The fruit in the pickled watermelon salad was lightly tart, but not refreshing enough and thus struggled to stand out against the crumbly and mildly salt, but mostly chalky feta. At least the peanuts were crunchy and nutty, while the jalapenos were surprisingly spicy. Even so, this salad was in the end underwhelming due to its unbalanced and poor quality central pair of ingredients.
Smoked Toulouse sausage and confit duck leg should be a delightful combination, but the version here was disappointing. Or it would be disappointing, if my previous meals hadn’t trained me to expect very little from Bukowski Grill. Sporadic slices of sausage with a very artificial smokiness and garlickiness were almost as bad as the ineptly prepared beans – these were too hard and hadn’t been cooked through properly. The meagre duck leg wasn’t especially taut or fatty and was also a tad dry. This dish was so dull and poorly made, it was actively awful.
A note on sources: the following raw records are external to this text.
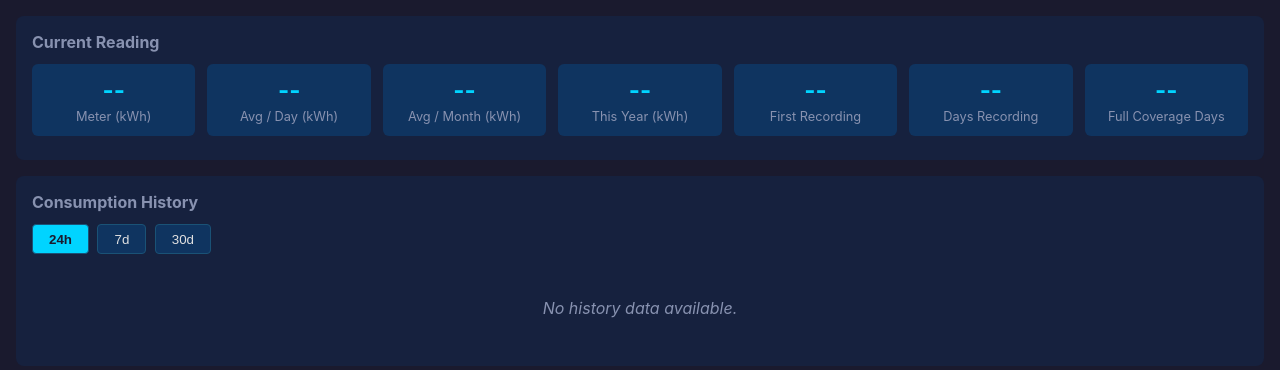
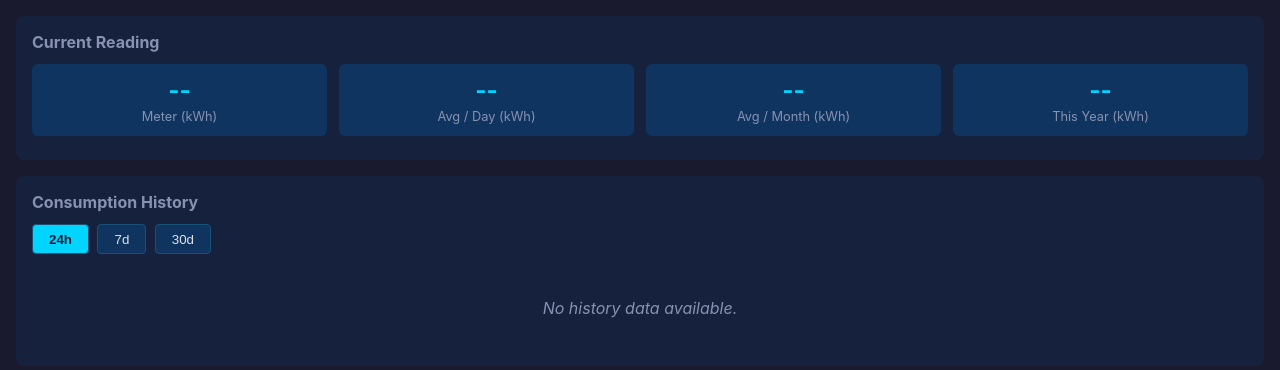
Before and after one commit to smmartens/powerreader, a FastAPI app: page / in a window 1280 px wide. Shown: the part 51-421 px from the top of the page. Run offline with FastAPI, Linux system fonts and the light colour scheme; data that the repository does not hold is empty.

Commit message:
Restyle coverage stats as inline text below the timestamp
Replace the three reading-card boxes with a single compact line rendered
in the existing .timestamp style, e.g.:
  Since 2024-01-15 · 400 days recording · 350 days fully covered

Co-Authored-By: Claude Sonnet 4.6 <noreply@anthropic.com>

```diff
--- a/powerreader/templates/dashboard.html
+++ b/powerreader/templates/dashboard.html
@@ -76,20 +76,9 @@
                 <div class="value" id="stat-year">--</div>
                 <div class="label">This Year (kWh)</div>
             </div>
-            <div class="reading-card">
-                <div class="value" id="stat-first-date">--</div>
-                <div class="label">First Recording</div>
-            </div>
-            <div class="reading-card">
-                <div class="value" id="stat-days-recording">--</div>
-                <div class="label">Days Recording</div>
-            </div>
-            <div class="reading-card">
-                <div class="value" id="stat-full-coverage">--</div>
-                <div class="label">Full Coverage Days</div>
-            </div>
         </div>
         <div class="timestamp" id="cur-timestamp"></div>
+        <div class="timestamp" id="cur-coverage"></div>
     </div>
 
     <div class="panel">
@@ -153,12 +142,15 @@
                     d.avg_kwh_per_month != null ? Number(d.avg_kwh_per_month).toFixed(0) : "--";
                 document.getElementById("stat-year").textContent =
                     d.kwh_this_year != null ? Number(d.kwh_this_year).toFixed(0) : "--";
-                document.getElementById("stat-first-date").textContent =
-                    d.first_reading_date != null ? d.first_reading_date : "--";
-                document.getElementById("stat-days-recording").textContent =
-                    d.days_since_first_reading != null ? d.days_since_first_reading : "--";
-                document.getElementById("stat-full-coverage").textContent =
-                    d.days_with_full_coverage != null ? d.days_with_full_coverage : "--";
+                const parts = [];
+                if (d.first_reading_date) {
+                    parts.push("Since " + d.first_reading_date);
+                    if (d.days_since_first_reading != null)
+                        parts.push(d.days_since_first_reading + " days recording");
+                    if (d.days_with_full_coverage != null)
+                        parts.push(d.days_with_full_coverage + " days fully covered");
+                }
+                document.getElementById("cur-coverage").textContent = parts.join(" · ");
             } catch (_) { /* silent */ }
         }
 
```
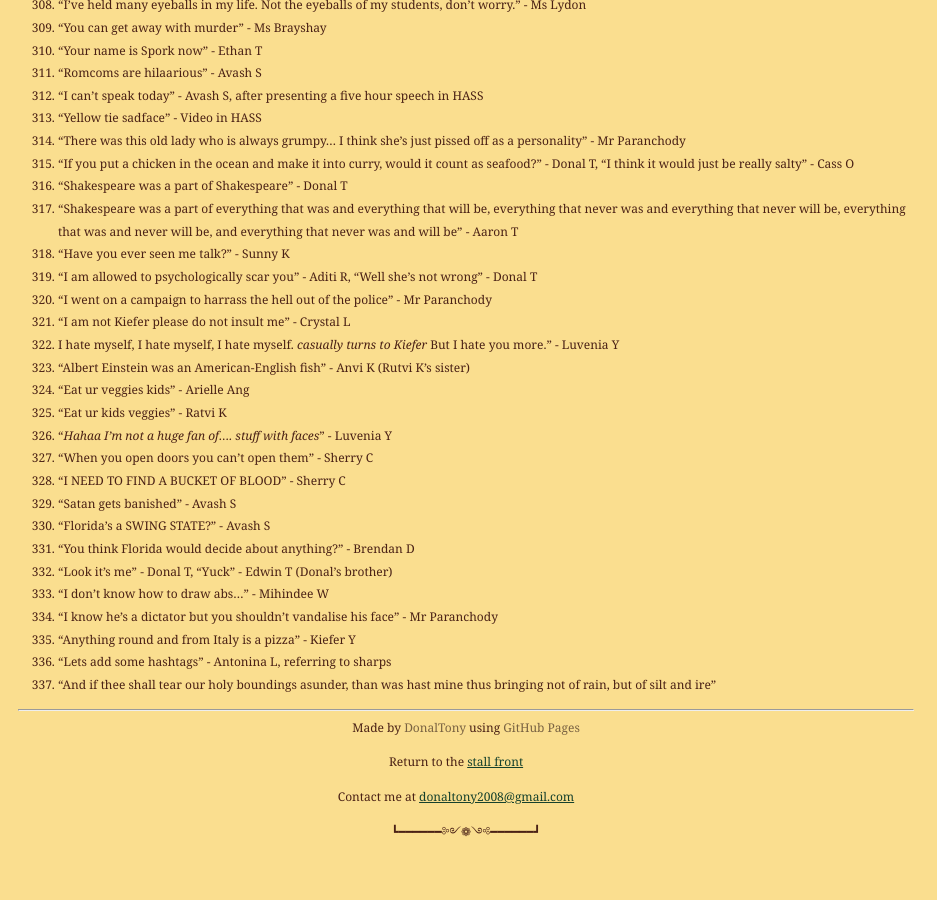
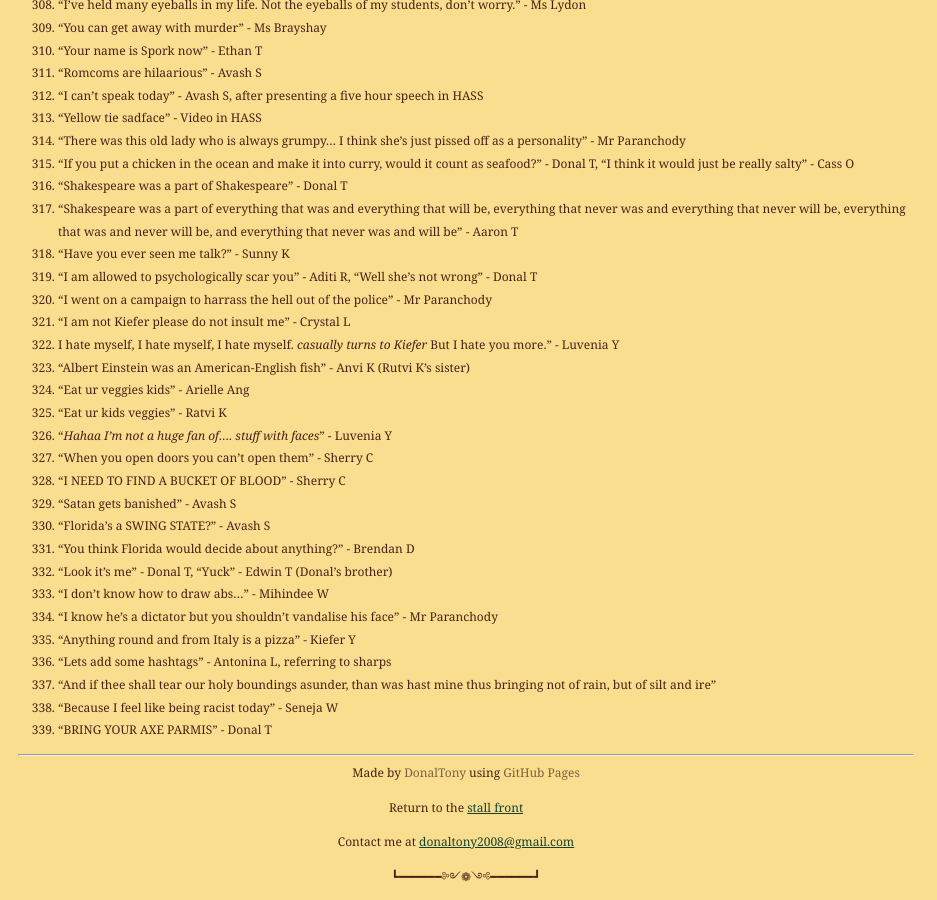
Before and after one commit to dvaraka/the-merchant, a Jekyll site: the page built from ramblings/quotes.md, in a window 1280 px wide and 900 px high, scrolled down 7335 px. Shown: the whole window, without its empty margins (174-1111 px from the left). Built offline with Jekyll 4.4.1, drawn with Linux system fonts in a browser that asks for light colours; our own code applies the rules of GitHub Pages for plain Markdown files; before the commit the page ends 8190 px from its top, so only the background shows below that.

Commit message:
Update quotes.md

```diff
--- a/ramblings/quotes.md
+++ b/ramblings/quotes.md
@@ -340,3 +340,5 @@
 335. "Anything round and from Italy is a pizza" - Kiefer Y
 336. "Lets add some hashtags" - Antonina L, referring to sharps
 337. "And if thee shall tear our holy boundings asunder, than was hast mine thus bringing not of rain, but of silt and ire"
+338. "Because I feel like being racist today" - Seneja W
+339. "BRING YOUR AXE PARMIS" - Donal T
```
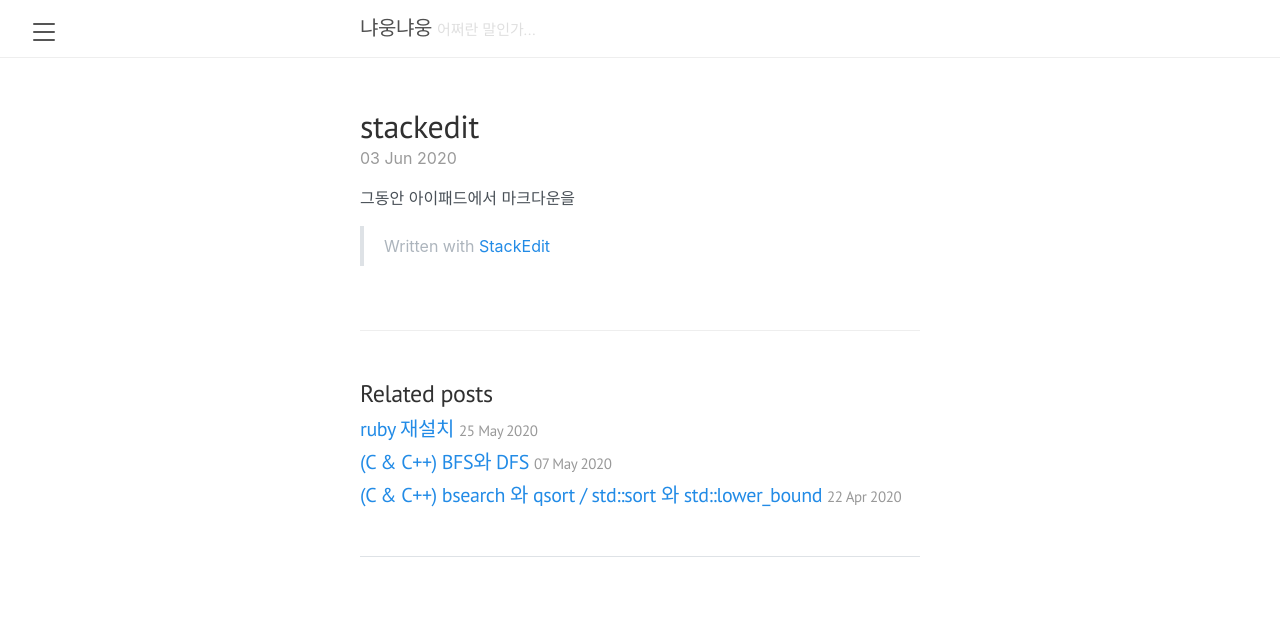
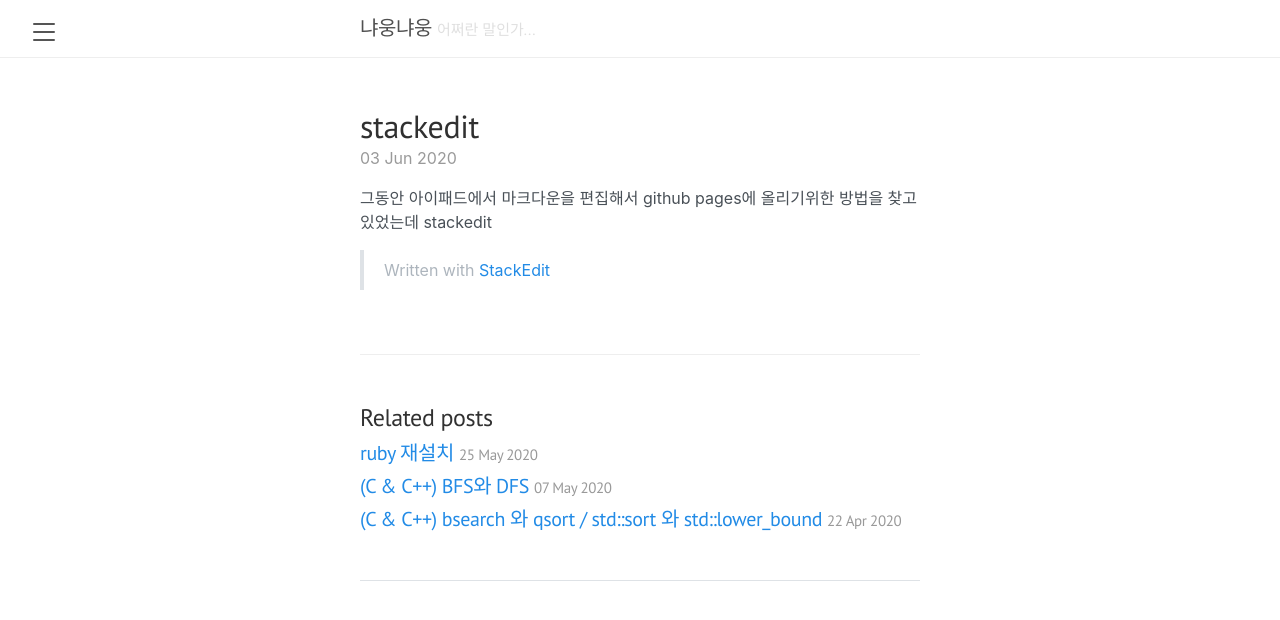
Before and after one commit to nyaooooong/nyaooooong.github.io, a Jekyll site: the page built from _posts/2020-06-03-1.md, in a window 1280 px wide. Shown: the top 620 px of the page. Built offline with Jekyll 4.4.1, drawn with Linux system fonts in a browser that asks for light colours.

Commit message:
_posts/2020-06-03-1.md updated from https://stackedit.io/

```diff
--- a/_posts/2020-06-03-1.md
+++ b/_posts/2020-06-03-1.md
@@ -7,9 +7,9 @@ category: tools
 tags: stackedit markdown-editor
 published: true
 ---
-그동안 아이패드에서 마크다운을
+그동안 아이패드에서 마크다운을 편집해서 github pages에 올리기위한 방법을 찾고 있었는데 stackedit
 
 > Written with [StackEdit](https://stackedit.io/)
 <!--stackedit_data:
-eyJoaXN0b3J5IjpbLTcyNjg0MzQyMSwtMTYyOTIyMzE0MV19
+eyJoaXN0b3J5IjpbNzExODcyNDU5LC0xNjI5MjIzMTQxXX0=
 -->
```
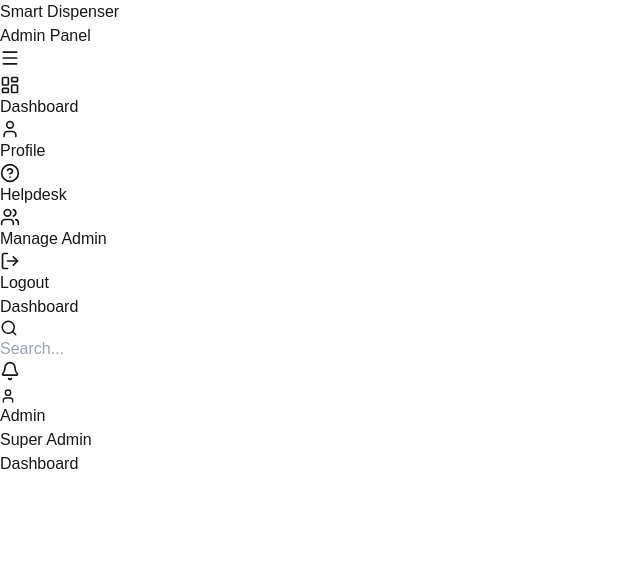
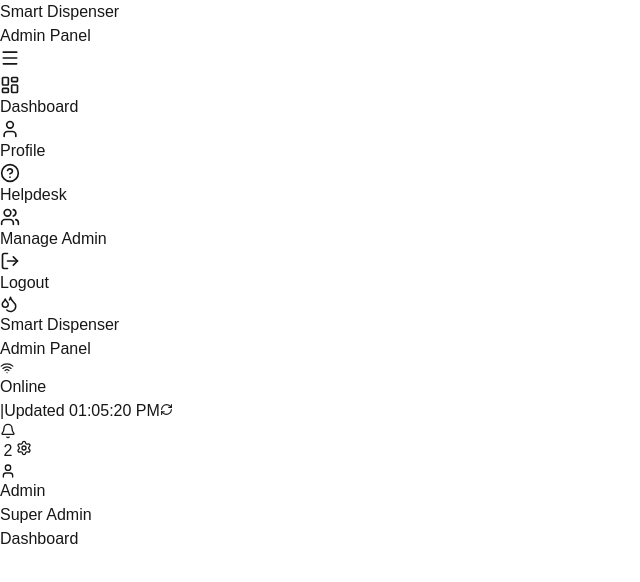
Before and after one commit to nurwahibzy/Smart-Dispenser-App, a Next.js app: page /admin/dashboard in a window 1280 px wide. Shown: the top 582 px of the page, without its empty margins (0-640 px from the left). Built offline with nearby package versions, Linux system fonts and the light colour scheme.

Commit message:
feat: enhance admin dashboard with DeviceStatusBar and NavbarAdmin integration

```diff
--- a/src/app/admin/layout.tsx
+++ b/src/app/admin/layout.tsx
@@ -1,17 +1,36 @@
+"use client";
+
+import { useState } from "react";
 import Sidebar from "@/components/layouts/sidebar";
-import Navbar from "@/components/layouts/navbar/navbarAdmin";
+import NavbarAdmin from "@/components/layouts/navbar/NavbarAdmin";
+import DeviceStatusBar from "@/components/layouts/navbar/DeviceStatusBar";
 
 export default function AdminLayout({
   children,
 }: {
   children: React.ReactNode;
 }) {
+  const [online] = useState(true);
+  const [lastUpdate, setLastUpdate] = useState(new Date());
+  const [notifications, setNotifications] = useState(2);
+
+  const fluctuate = () => {
+    setLastUpdate(new Date());
+  };
+
   return (
     <div className="flex">
       <Sidebar />
 
       <div className="flex-1 flex flex-col">
-        <Navbar />
+        <NavbarAdmin
+          online={online}
+          lastUpdate={lastUpdate}
+          fluctuate={fluctuate}
+          notifications={notifications}
+          setNotifications={setNotifications}
+          DeviceStatusBar={DeviceStatusBar}
+        />
 
         <main className="flex-1 bg-gray-50 p-6">{children}</main>
       </div>
--- a/src/app/page.tsx
+++ b/src/app/page.tsx
@@ -1,4 +1,4 @@
-import NavbarPublic from "@/components/layouts/navbar/navbarPublic";
+import NavbarPublic from "@/components/layouts/navbar/NavbarPublic";
 import Footer from "@/components/layouts/footer";
 import HeroSection from "@/components/sections/hero/HeroSection";
 
--- /dev/null
+++ b/src/components/layouts/navbar/DeviceStatusBar.tsx
@@ -0,0 +1,66 @@
+"use client";
+
+import { useState } from "react";
+import { Wifi, WifiOff, RefreshCw } from "lucide-react";
+
+type DeviceStatusBarProps = {
+  online: boolean;
+  lastUpdate: Date;
+  onRefresh: () => void;
+};
+
+export default function DeviceStatusBar({
+  online,
+  lastUpdate,
+  onRefresh,
+}: DeviceStatusBarProps) {
+  const [spinning, setSpinning] = useState(false);
+
+  const handleRefresh = () => {
+    setSpinning(true);
+    onRefresh();
+
+    setTimeout(() => {
+      setSpinning(false);
+    }, 1000);
+  };
+
+  return (
+    <div className="flex items-center gap-3 bg-white/80 backdrop-blur rounded-xl px-4 py-2 border border-slate-100 shadow-sm text-sm">
+      {/* Status */}
+      <div
+        className={`flex items-center gap-1.5 ${
+          online ? "text-emerald-500" : "text-slate-400"
+        }`}
+      >
+        {online ? <Wifi size={14} /> : <WifiOff size={14} />}
+        <span className="text-xs">{online ? "Online" : "Offline"}</span>
+
+        {online && (
+          <span className="w-1.5 h-1.5 rounded-full bg-emerald-400 animate-pulse" />
+        )}
+      </div>
+
+      {/* Divider */}
+      <span className="text-slate-200">|</span>
+
+      {/* Last Update */}
+      <span className="text-slate-400 text-xs">
+        Updated{" "}
+        {lastUpdate.toLocaleTimeString([], {
+          hour: "2-digit",
+          minute: "2-digit",
+          second: "2-digit",
+        })}
+      </span>
+
+      {/* Refresh Button */}
+      <button
+        onClick={handleRefresh}
+        className="text-slate-400 hover:text-blue-600 transition-colors"
+      >
+        <RefreshCw size={13} className={spinning ? "animate-spin" : ""} />
+      </button>
+    </div>
+  );
+}
--- a/src/components/layouts/navbar/navbarAdmin.tsx
+++ b/src/components/layouts/navbar/navbarAdmin.tsx
@@ -1,44 +1,72 @@
 "use client";
 
-import { Bell, Search, User } from "lucide-react";
+import type { NavbarAdminProps } from "@/types/navbar";
+import { Droplets, Bell, Settings, User } from "lucide-react";
 
-export default function NavbarAdmin() {
+export default function NavbarAdmin({
+  online,
+  lastUpdate,
+  fluctuate,
+  notifications,
+  setNotifications,
+  DeviceStatusBar,
+}: NavbarAdminProps) {
   return (
-    <header className="h-16 bg-white border-b border-blue-100 flex items-center justify-between px-6 shadow-sm">
-      {/* LEFT */}
-      <div className="flex items-center gap-4">
-        <h2 className="text-lg font-semibold text-gray-700">Dashboard</h2>
+    <header className="bg-white border-b border-blue-100 sticky top-0 z-30 shadow-sm">
+      <div className="px-6 py-4 flex items-center justify-between">
+        {/* LEFT (samakan dengan sidebar) */}
+        <div className="flex items-center gap-3">
+          <div className="w-9 h-9 bg-blue-600 rounded-xl flex items-center justify-center">
+            <Droplets size={18} className="text-white" />
           </div>
-
-      {/* SEARCH */}
-      <div className="hidden md:flex items-center bg-gray-100 rounded-xl px-3 py-2 w-80">
-        <Search size={18} className="text-gray-400" />
-        <input
-          type="text"
-          placeholder="Search..."
-          className="bg-transparent outline-none ml-2 text-sm w-full"
-        />
+          <div>
+            <h1 className="text-sm font-bold text-blue-600">Smart Dispenser</h1>
+            <p className="text-xs text-gray-400">Admin Panel</p>
+          </div>
         </div>
 
         {/* RIGHT */}
-      <div className="flex items-center gap-4">
+        <div className="flex items-center gap-3">
+          {/* Device Status */}
+          <DeviceStatusBar
+            online={online}
+            lastUpdate={lastUpdate}
+            onRefresh={fluctuate}
+          />
+
           {/* Notification */}
-        <button className="relative p-2 rounded-xl hover:bg-blue-50 transition">
-          <Bell size={20} className="text-gray-600" />
-          <span className="absolute top-1 right-1 w-2 h-2 bg-red-500 rounded-full"></span>
+          <button
+            onClick={() => setNotifications(0)}
+            className="relative w-9 h-9 bg-gray-50 border border-blue-100 rounded-xl flex items-center justify-center text-gray-600 hover:text-blue-600 hover:bg-blue-50 transition"
+          >
+            <Bell size={16} />
+            {notifications > 0 && (
+              <span className="absolute -top-1 -right-1 w-4 h-4 bg-red-500 rounded-full text-white text-[9px] flex items-center justify-center font-bold">
+                {notifications}
+              </span>
+            )}
           </button>
 
-        {/* User */}
+          {/* Settings */}
+          <button className="w-9 h-9 bg-gray-50 border border-blue-100 rounded-xl flex items-center justify-center text-gray-600 hover:text-blue-600 hover:bg-blue-50 transition">
+            <Settings size={16} />
+          </button>
+
+          {/* 👤 PROFILE */}
           <div className="flex items-center gap-3 cursor-pointer hover:bg-blue-50 px-3 py-2 rounded-xl transition">
+            {/* Avatar */}
             <div className="w-8 h-8 bg-blue-500 text-white flex items-center justify-center rounded-full">
               <User size={16} />
             </div>
+
+            {/* Text */}
             <div className="hidden sm:block">
               <p className="text-sm font-medium text-gray-700">Admin</p>
               <p className="text-xs text-gray-400">Super Admin</p>
             </div>
           </div>
         </div>
+      </div>
     </header>
   );
 }
--- /dev/null
+++ b/src/types/navbar.ts
@@ -0,0 +1,12 @@
+export type NavbarAdminProps = {
+  online: boolean;
+  lastUpdate: Date;
+  fluctuate: () => void;
+  notifications: number;
+  setNotifications: React.Dispatch<React.SetStateAction<number>>;
+  DeviceStatusBar: React.ComponentType<{
+    online: boolean;
+    lastUpdate: Date;
+    onRefresh: () => void;
+  }>;
+};
```
Also changed, not shown: tsconfig.json (+9 -7 lines). Lines whose indentation alone changed are shown as unchanged.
The cornflake milkshake was much the same as it was before.
Going back and fourth
While the meat on the bones of the ‘smoked’ wings was tender, the smokiness was artificial while the bland sauce was inconsequential. Dismally dull.
The Purist burger was one of the better mains I’ve had at the Soho Bukowski Grill. This was largely due to the coarsely ground, slightly chewy patty. Lightly seasoned and somewhat sweet, it was easy to appreciate given the inoffensive bun and despite the chilled vegetables. It would’ve been a thoroughly good burger if it wasn’t for a surprising amount of greasiness – yet another worrying sign of ineptness from the kitchen.
Roasted potatoes needed more resting time – they were far too hot. Despite the scorching temperature, they were far too firm on the inside and not nearly fluffy enough either. There was a very mild beefy undercurrent to the crisp crust, presumably evidence of the beef dripping that these potatoes were roasted in, but it was too subtle and transient. In the end, these spuds were duds.
The cornflake milkshake was largely the same as it was before. It’s a bad sign when the milkshake is one of the least offensive parts of your meal.
While the barbecue at the Soho branch of Bukowski Grill wasn’t as cataclysmically dire as the bin liner served at Low, Slow and Juke, it was far from good and isn’t worth your time or money. The other dishes were generally mediocre, with some rising to half-decent but others sinking to new depths of diabolical dreariness. It’s telling when a restaurant’s clientele seems to mostly consist of tourists and half-drunk payday-celebrating office workers that don’t know any better. Do yourself a favour and don’t join them.
What to order: Possibly the burger
What to skip: Everything else
Name: Bukowski Grill
Branch tried: 10-11 D’Arblay Street, Soho, London W1F 8DT
Phone: 020 3857 4756
Opening Hours: Monday-Friday 08.00-22.30. Saturday 08.30-22.30 and Sunday 09.30-22.30.
Reservations: only really necessary on Fridays and weekends.
Average cost for one person including soft drinks but excluding tip: £25-35 approx.